Earlier this year, a report released by the Office of the Inspector General (OIG) discovered that 86% of adverse events go unreported in hospitals across the country. This was discovered as a result of events being reported on Medicare claims but not reported in the hospital’s incident reporting systems. A variety of reasons were given as to why this situation exists, including the inability of hospital staff to properly identify what constitutes patient harm.
To address this alarming issue, the Agency for Healthcare Research & Quality (AHRQ) has recently taken a significant and sure to be controversial step towards further uncovering the underreporting of adverse events in our nation’s hospitals.

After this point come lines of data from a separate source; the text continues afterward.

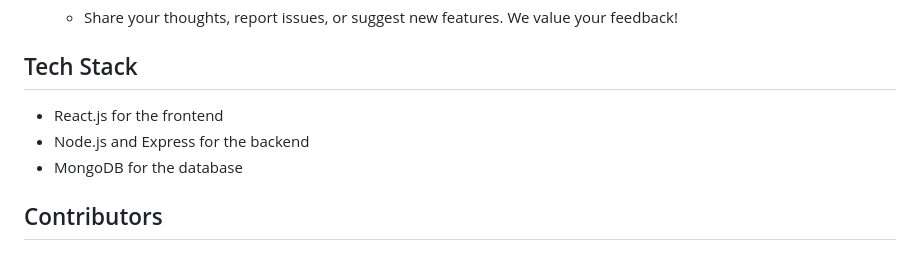
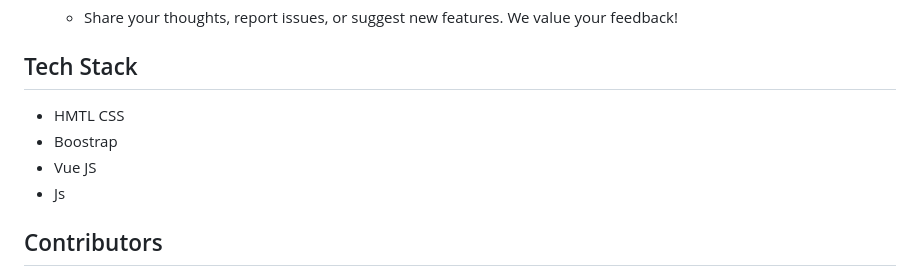
Before and after one commit to Jerryseazia/Afriwander, a Markdown page: README.md, the part around the change. GitHub-like rendering.

```diff
--- a/README.md
+++ b/README.md
@@ -55,9 +55,10 @@ Create personalized itineraries with our trip planning feature. Save your favori
 
 ## Tech Stack
 
-- React.js for the frontend
-- Node.js and Express for the backend
-- MongoDB for the database
+- HMTL CSS
+- Boostrap
+- Vue JS
+- Js
 
 ## Contributors
 
```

The agency filed a federal motion for government approval to design and test a new system that would effectively collect incident data directly from the patients, and according to AHRQ, would provide, “the unique perspective of healthcare consumers (that) could reveal important information that is not reported by healthcare providers.”
“While I recognize the government’s desire to get a more complete and accurate picture of adverse events taking place in our nation’s hospitals, I’m just not sure that asking patients to identify these events will yield the results the government is seeking,” says Hugh Morgan, VP of Quality for Somnia Anesthesia.
“It’s challenging enough getting patients to respond to basic questions asked about their hospital experience on HCAHPS satisfaction surveys let alone asking them to determine when and if they experienced some sort of adverse event during their hospitalization.
“The reality is that many adverse events go undetected to both patients and caregivers because the care providers can and do utilize care ‘work-arounds’ to essentially deflect or cover up the event. I think the government should continue to implement programs such as the Patient Safety Organizations in an effort to improve the nationwide culture of quality and safety among care providers so that there is a safe place for these providers to self-report and learn from these events.”